----- EXTRACTED RECORDS -----
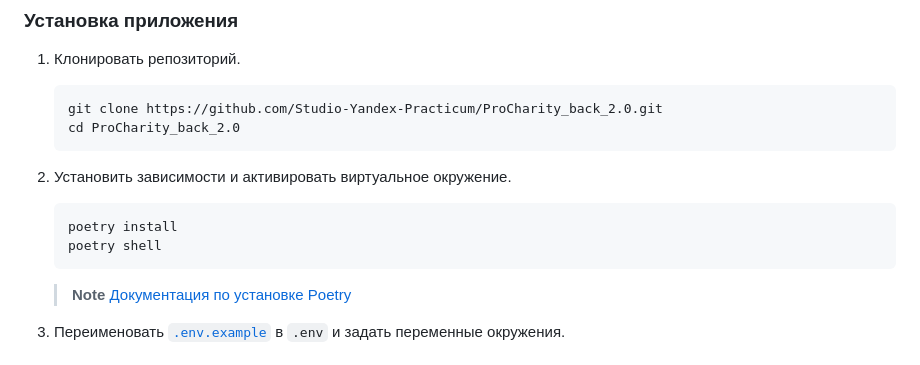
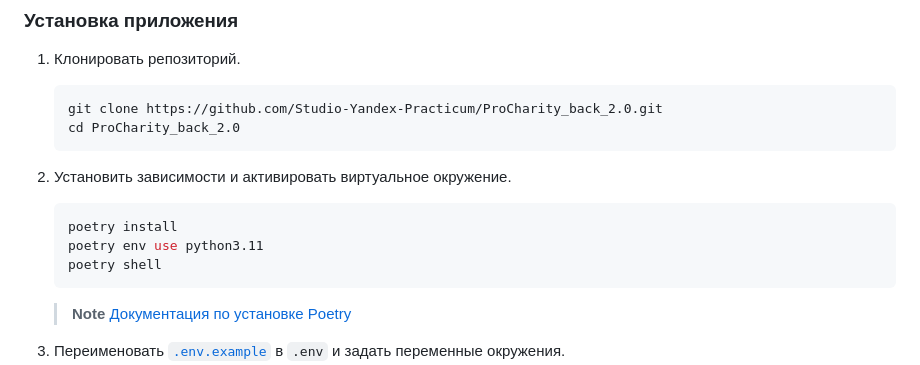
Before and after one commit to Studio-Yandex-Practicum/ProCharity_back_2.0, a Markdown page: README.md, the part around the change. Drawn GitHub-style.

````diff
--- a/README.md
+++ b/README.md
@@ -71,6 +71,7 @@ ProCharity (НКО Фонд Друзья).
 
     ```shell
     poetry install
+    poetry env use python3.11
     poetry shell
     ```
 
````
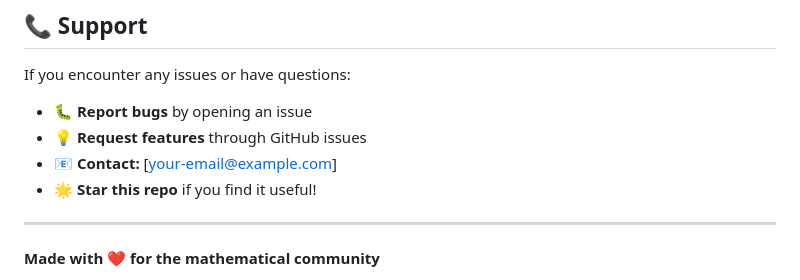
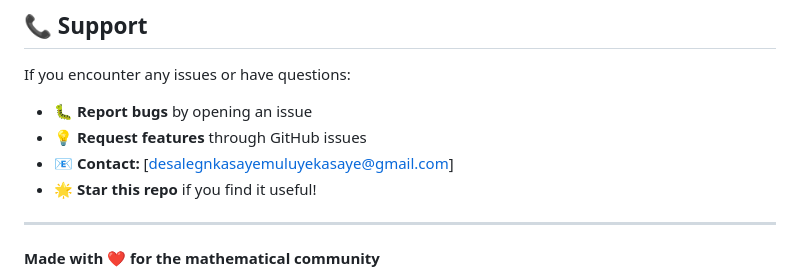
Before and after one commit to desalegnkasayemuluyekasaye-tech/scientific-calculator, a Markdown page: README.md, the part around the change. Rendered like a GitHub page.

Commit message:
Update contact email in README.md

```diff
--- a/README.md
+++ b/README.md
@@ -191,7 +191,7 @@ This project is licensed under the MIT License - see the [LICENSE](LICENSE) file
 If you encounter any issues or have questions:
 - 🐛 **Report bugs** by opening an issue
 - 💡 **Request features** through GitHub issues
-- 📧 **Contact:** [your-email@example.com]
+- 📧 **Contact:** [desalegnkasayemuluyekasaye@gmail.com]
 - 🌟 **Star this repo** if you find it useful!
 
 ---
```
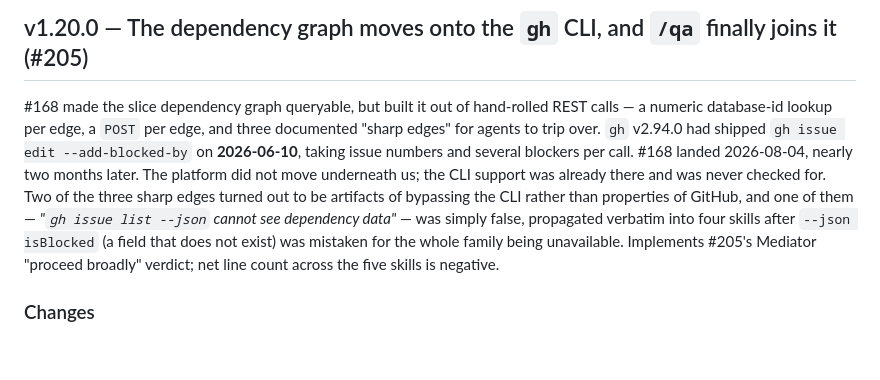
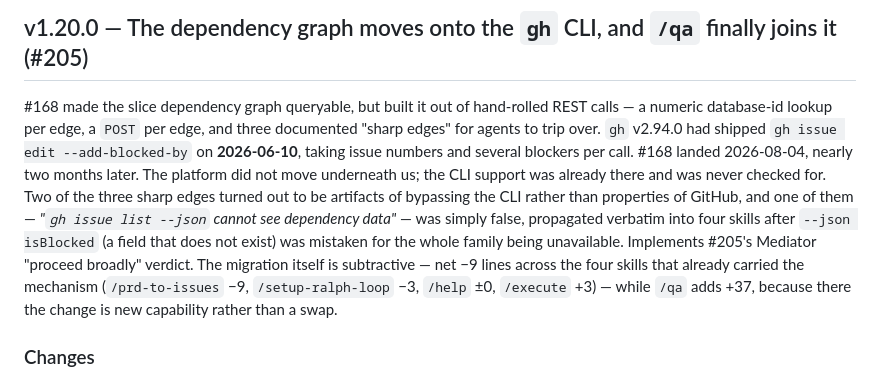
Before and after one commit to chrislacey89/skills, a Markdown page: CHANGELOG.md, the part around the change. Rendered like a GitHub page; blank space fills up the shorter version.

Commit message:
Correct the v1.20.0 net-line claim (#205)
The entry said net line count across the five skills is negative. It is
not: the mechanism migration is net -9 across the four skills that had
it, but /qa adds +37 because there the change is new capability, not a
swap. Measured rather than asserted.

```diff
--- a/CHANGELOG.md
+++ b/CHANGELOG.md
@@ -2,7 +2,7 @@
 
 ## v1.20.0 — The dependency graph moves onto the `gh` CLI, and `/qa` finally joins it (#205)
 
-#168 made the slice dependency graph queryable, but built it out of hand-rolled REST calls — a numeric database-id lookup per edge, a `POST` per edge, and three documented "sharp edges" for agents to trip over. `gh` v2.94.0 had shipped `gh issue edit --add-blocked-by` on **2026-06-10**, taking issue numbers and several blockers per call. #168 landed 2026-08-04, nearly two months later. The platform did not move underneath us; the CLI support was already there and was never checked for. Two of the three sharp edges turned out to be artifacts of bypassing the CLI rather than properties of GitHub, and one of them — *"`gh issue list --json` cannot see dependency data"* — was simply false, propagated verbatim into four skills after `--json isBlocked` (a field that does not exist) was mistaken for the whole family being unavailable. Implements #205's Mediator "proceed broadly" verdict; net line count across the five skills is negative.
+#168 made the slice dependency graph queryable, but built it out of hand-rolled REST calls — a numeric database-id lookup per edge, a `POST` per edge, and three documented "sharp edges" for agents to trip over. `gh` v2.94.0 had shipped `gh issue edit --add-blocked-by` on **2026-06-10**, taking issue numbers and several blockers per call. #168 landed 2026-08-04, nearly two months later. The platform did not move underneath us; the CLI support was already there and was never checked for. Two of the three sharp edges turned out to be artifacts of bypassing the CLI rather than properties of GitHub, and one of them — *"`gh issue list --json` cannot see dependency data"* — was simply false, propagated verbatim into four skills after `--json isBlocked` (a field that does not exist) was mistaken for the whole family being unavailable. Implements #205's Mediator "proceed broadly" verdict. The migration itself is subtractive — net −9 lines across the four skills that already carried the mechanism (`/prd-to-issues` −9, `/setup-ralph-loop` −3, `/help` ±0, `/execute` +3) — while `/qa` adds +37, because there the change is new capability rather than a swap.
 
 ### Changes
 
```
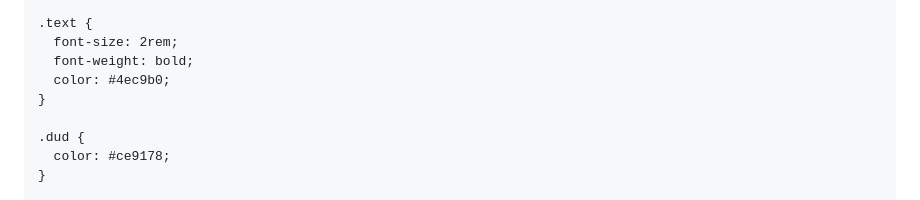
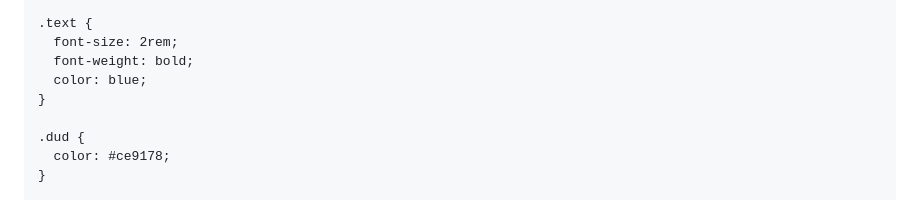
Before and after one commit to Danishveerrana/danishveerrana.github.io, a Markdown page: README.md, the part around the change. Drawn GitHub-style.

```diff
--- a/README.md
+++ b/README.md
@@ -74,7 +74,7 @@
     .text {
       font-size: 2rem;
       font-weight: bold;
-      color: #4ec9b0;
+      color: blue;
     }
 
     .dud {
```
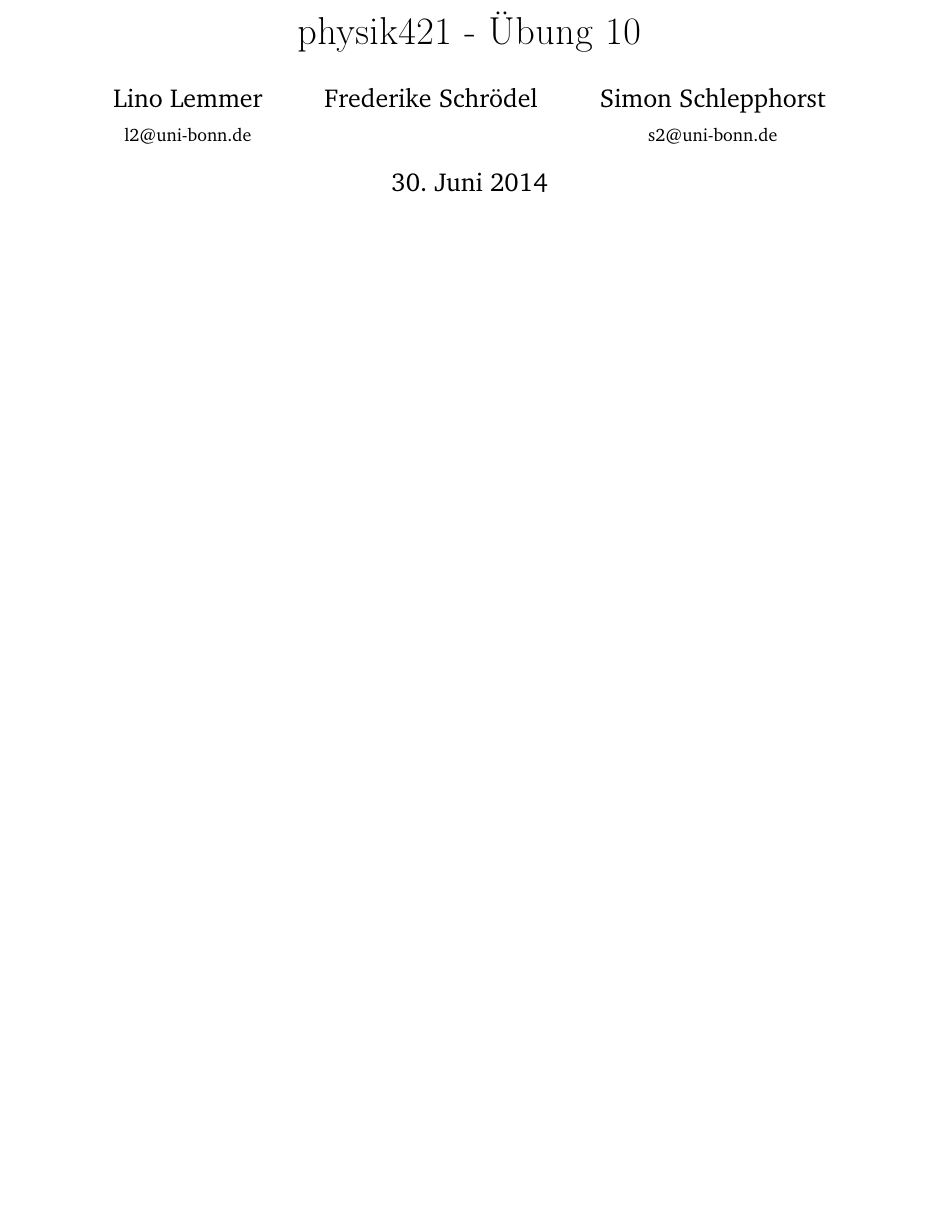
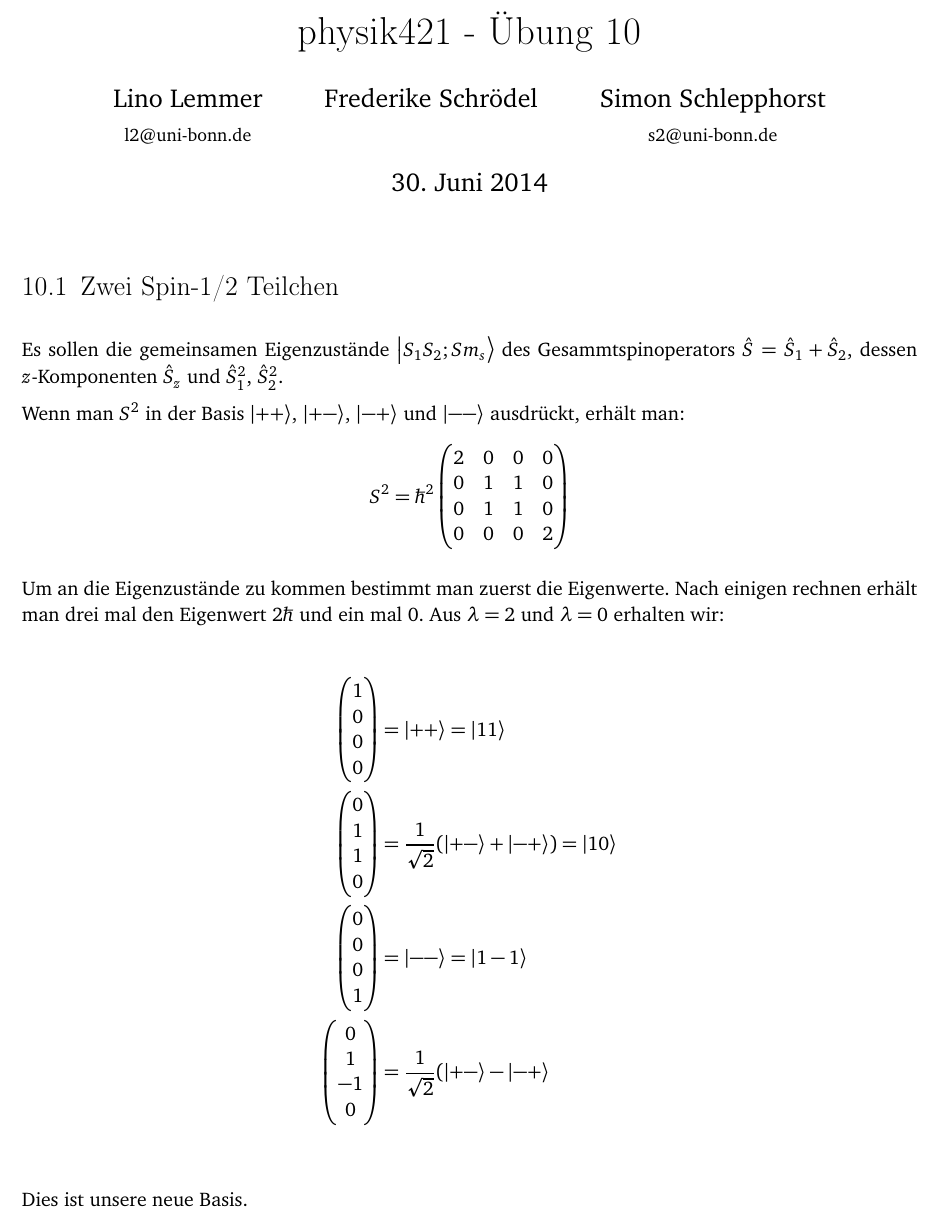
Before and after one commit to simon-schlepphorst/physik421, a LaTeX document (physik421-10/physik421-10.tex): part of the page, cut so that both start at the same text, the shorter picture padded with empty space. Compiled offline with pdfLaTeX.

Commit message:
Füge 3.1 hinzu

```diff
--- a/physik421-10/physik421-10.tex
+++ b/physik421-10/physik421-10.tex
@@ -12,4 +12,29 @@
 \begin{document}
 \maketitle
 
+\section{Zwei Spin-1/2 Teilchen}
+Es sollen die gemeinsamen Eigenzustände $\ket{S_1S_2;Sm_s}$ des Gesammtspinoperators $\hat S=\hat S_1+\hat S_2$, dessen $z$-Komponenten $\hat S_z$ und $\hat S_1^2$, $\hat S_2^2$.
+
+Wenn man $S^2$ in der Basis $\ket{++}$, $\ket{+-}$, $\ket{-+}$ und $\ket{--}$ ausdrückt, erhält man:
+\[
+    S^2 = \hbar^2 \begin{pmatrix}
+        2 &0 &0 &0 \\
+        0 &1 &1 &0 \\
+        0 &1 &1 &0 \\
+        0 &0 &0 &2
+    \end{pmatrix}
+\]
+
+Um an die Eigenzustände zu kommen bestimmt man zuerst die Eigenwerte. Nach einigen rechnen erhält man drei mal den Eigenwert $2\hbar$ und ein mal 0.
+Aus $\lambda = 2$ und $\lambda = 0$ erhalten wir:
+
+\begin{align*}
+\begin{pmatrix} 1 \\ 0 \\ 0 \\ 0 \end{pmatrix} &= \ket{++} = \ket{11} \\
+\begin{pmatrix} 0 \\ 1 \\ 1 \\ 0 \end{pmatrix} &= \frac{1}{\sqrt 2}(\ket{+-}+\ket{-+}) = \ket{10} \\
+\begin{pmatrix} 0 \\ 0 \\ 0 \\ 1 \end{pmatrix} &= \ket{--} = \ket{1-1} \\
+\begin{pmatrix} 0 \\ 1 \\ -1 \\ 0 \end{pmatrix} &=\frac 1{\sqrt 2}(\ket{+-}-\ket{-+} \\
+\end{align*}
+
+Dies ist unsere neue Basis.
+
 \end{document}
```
-----
WORK TO BE COMPLETED:
Starting at the line containing "Update contact email in README.md" and finishing at the line containing "not: the mechanism", return those lines exactly as they appear above, without the pictures.

SOLUTION TO THIS EXERCISE:
Update contact email in README.md

```diff
--- a/README.md
+++ b/README.md
@@ -191,7 +191,7 @@ This project is licensed under the MIT License - see the [LICENSE](LICENSE) file
 If you encounter any issues or have questions:
 - 🐛 **Report bugs** by opening an issue
 - 💡 **Request features** through GitHub issues
-- 📧 **Contact:** [your-email@example.com]
+- 📧 **Contact:** [desalegnkasayemuluyekasaye@gmail.com]
 - 🌟 **Star this repo** if you find it useful!
 
 ---
```
Before and after one commit to chrislacey89/skills, a Markdown page: CHANGELOG.md, the part around the change. Rendered like a GitHub page; blank space fills up the shorter version.

Commit message:
Correct the v1.20.0 net-line claim (#205)
The entry said net line count across the five skills is negative. It is
not: the mechanism migration is net -9 across the four skills that had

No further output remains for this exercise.